━━━━━ Supplied data ━━━━━

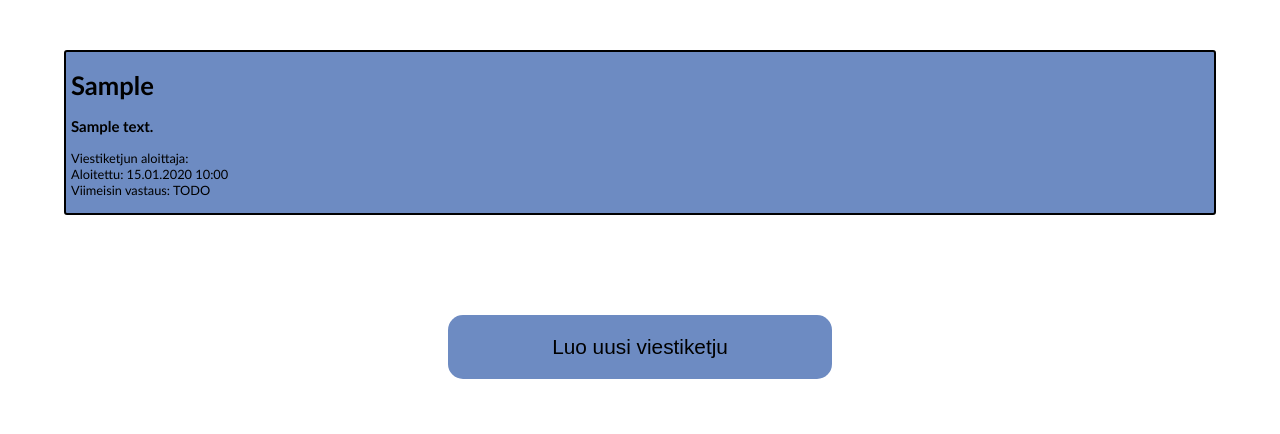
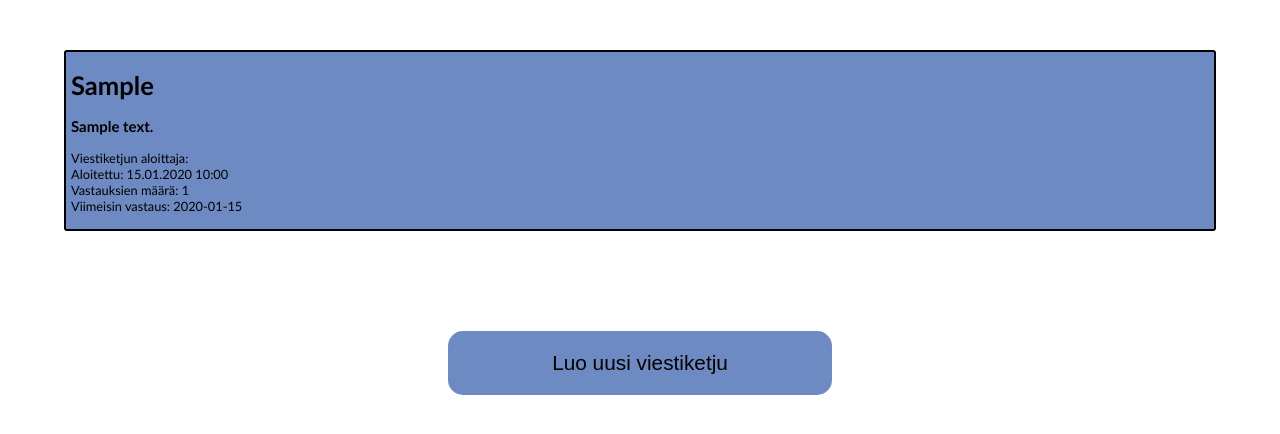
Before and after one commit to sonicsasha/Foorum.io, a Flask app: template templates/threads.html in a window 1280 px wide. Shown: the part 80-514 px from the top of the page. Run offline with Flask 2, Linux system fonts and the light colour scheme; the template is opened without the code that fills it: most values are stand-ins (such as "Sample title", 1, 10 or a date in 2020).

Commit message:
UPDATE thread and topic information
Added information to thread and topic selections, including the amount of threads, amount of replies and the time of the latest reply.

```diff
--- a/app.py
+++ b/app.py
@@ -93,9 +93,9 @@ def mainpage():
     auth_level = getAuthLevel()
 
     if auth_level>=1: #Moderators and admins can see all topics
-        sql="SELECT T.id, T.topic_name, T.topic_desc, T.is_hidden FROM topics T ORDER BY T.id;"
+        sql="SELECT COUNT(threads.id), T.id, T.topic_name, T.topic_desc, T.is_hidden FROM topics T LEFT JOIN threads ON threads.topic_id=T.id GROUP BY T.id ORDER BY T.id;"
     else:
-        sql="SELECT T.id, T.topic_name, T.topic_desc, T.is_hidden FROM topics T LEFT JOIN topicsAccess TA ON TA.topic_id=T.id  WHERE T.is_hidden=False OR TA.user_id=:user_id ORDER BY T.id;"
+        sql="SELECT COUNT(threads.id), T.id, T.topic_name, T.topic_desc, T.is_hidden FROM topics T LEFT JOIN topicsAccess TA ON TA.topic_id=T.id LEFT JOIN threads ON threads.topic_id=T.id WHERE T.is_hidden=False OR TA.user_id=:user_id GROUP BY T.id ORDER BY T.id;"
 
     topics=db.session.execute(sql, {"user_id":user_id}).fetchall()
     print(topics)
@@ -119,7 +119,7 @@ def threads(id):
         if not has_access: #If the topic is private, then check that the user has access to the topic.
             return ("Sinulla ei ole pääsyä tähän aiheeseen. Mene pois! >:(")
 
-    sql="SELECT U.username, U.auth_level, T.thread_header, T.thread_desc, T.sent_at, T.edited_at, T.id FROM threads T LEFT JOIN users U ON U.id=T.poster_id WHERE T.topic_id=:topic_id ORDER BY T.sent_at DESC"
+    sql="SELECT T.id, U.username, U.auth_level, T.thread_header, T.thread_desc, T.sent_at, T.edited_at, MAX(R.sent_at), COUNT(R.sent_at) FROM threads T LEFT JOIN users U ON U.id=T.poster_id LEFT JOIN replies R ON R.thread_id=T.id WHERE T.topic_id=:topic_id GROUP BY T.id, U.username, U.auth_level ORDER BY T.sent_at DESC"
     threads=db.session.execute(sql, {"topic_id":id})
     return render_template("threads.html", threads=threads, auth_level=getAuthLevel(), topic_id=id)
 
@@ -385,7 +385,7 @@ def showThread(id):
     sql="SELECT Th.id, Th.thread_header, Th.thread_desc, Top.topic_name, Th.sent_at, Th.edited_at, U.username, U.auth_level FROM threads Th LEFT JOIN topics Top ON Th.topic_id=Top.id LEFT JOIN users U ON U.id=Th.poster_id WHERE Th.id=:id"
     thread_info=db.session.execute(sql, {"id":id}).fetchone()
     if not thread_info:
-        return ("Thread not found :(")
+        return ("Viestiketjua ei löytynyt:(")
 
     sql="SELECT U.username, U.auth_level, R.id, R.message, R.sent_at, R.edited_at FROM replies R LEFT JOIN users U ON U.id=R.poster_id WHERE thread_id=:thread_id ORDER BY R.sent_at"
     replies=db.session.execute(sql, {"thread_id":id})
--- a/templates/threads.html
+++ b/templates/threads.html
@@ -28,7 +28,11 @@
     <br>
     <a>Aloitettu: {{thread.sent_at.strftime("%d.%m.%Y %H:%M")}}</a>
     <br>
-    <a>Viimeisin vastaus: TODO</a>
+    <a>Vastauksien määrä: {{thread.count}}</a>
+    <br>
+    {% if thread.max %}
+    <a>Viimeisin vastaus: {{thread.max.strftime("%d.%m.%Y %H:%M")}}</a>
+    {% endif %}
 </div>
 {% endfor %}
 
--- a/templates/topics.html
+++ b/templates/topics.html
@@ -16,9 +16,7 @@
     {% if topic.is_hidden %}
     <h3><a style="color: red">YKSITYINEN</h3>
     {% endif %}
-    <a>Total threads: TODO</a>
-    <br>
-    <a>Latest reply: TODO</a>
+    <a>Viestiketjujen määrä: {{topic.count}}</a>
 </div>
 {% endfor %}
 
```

━━━━━

Reproduce all of the entries word for word, skipping any pictures they hold.

Before and after one commit to sonicsasha/Foorum.io, a Flask app: template templates/threads.html in a window 1280 px wide. Shown: the part 80-514 px from the top of the page. Run offline with Flask 2, Linux system fonts and the light colour scheme; the template is opened without the code that fills it: most values are stand-ins (such as "Sample title", 1, 10 or a date in 2020).

Commit message:
UPDATE thread and topic information
Added information to thread and topic selections, including the amount of threads, amount of replies and the time of the latest reply.

```diff
--- a/app.py
+++ b/app.py
@@ -93,9 +93,9 @@ def mainpage():
     auth_level = getAuthLevel()
 
     if auth_level>=1: #Moderators and admins can see all topics
-        sql="SELECT T.id, T.topic_name, T.topic_desc, T.is_hidden FROM topics T ORDER BY T.id;"
+        sql="SELECT COUNT(threads.id), T.id, T.topic_name, T.topic_desc, T.is_hidden FROM topics T LEFT JOIN threads ON threads.topic_id=T.id GROUP BY T.id ORDER BY T.id;"
     else:
-        sql="SELECT T.id, T.topic_name, T.topic_desc, T.is_hidden FROM topics T LEFT JOIN topicsAccess TA ON TA.topic_id=T.id  WHERE T.is_hidden=False OR TA.user_id=:user_id ORDER BY T.id;"
+        sql="SELECT COUNT(threads.id), T.id, T.topic_name, T.topic_desc, T.is_hidden FROM topics T LEFT JOIN topicsAccess TA ON TA.topic_id=T.id LEFT JOIN threads ON threads.topic_id=T.id WHERE T.is_hidden=False OR TA.user_id=:user_id GROUP BY T.id ORDER BY T.id;"
 
     topics=db.session.execute(sql, {"user_id":user_id}).fetchall()
     print(topics)
@@ -119,7 +119,7 @@ def threads(id):
         if not has_access: #If the topic is private, then check that the user has access to the topic.
             return ("Sinulla ei ole pääsyä tähän aiheeseen. Mene pois! >:(")
 
-    sql="SELECT U.username, U.auth_level, T.thread_header, T.thread_desc, T.sent_at, T.edited_at, T.id FROM threads T LEFT JOIN users U ON U.id=T.poster_id WHERE T.topic_id=:topic_id ORDER BY T.sent_at DESC"
+    sql="SELECT T.id, U.username, U.auth_level, T.thread_header, T.thread_desc, T.sent_at, T.edited_at, MAX(R.sent_at), COUNT(R.sent_at) FROM threads T LEFT JOIN users U ON U.id=T.poster_id LEFT JOIN replies R ON R.thread_id=T.id WHERE T.topic_id=:topic_id GROUP BY T.id, U.username, U.auth_level ORDER BY T.sent_at DESC"
     threads=db.session.execute(sql, {"topic_id":id})
     return render_template("threads.html", threads=threads, auth_level=getAuthLevel(), topic_id=id)
 
@@ -385,7 +385,7 @@ def showThread(id):
     sql="SELECT Th.id, Th.thread_header, Th.thread_desc, Top.topic_name, Th.sent_at, Th.edited_at, U.username, U.auth_level FROM threads Th LEFT JOIN topics Top ON Th.topic_id=Top.id LEFT JOIN users U ON U.id=Th.poster_id WHERE Th.id=:id"
     thread_info=db.session.execute(sql, {"id":id}).fetchone()
     if not thread_info:
-        return ("Thread not found :(")
+        return ("Viestiketjua ei löytynyt:(")
 
     sql="SELECT U.username, U.auth_level, R.id, R.message, R.sent_at, R.edited_at FROM replies R LEFT JOIN users U ON U.id=R.poster_id WHERE thread_id=:thread_id ORDER BY R.sent_at"
     replies=db.session.execute(sql, {"thread_id":id})
--- a/templates/threads.html
+++ b/templates/threads.html
@@ -28,7 +28,11 @@
     <br>
     <a>Aloitettu: {{thread.sent_at.strftime("%d.%m.%Y %H:%M")}}</a>
     <br>
-    <a>Viimeisin vastaus: TODO</a>
+    <a>Vastauksien määrä: {{thread.count}}</a>
+    <br>
+    {% if thread.max %}
+    <a>Viimeisin vastaus: {{thread.max.strftime("%d.%m.%Y %H:%M")}}</a>
+    {% endif %}
 </div>
 {% endfor %}
 
--- a/templates/topics.html
+++ b/templates/topics.html
@@ -16,9 +16,7 @@
     {% if topic.is_hidden %}
     <h3><a style="color: red">YKSITYINEN</h3>
     {% endif %}
-    <a>Total threads: TODO</a>
-    <br>
-    <a>Latest reply: TODO</a>
+    <a>Viestiketjujen määrä: {{topic.count}}</a>
 </div>
 {% endfor %}
 
```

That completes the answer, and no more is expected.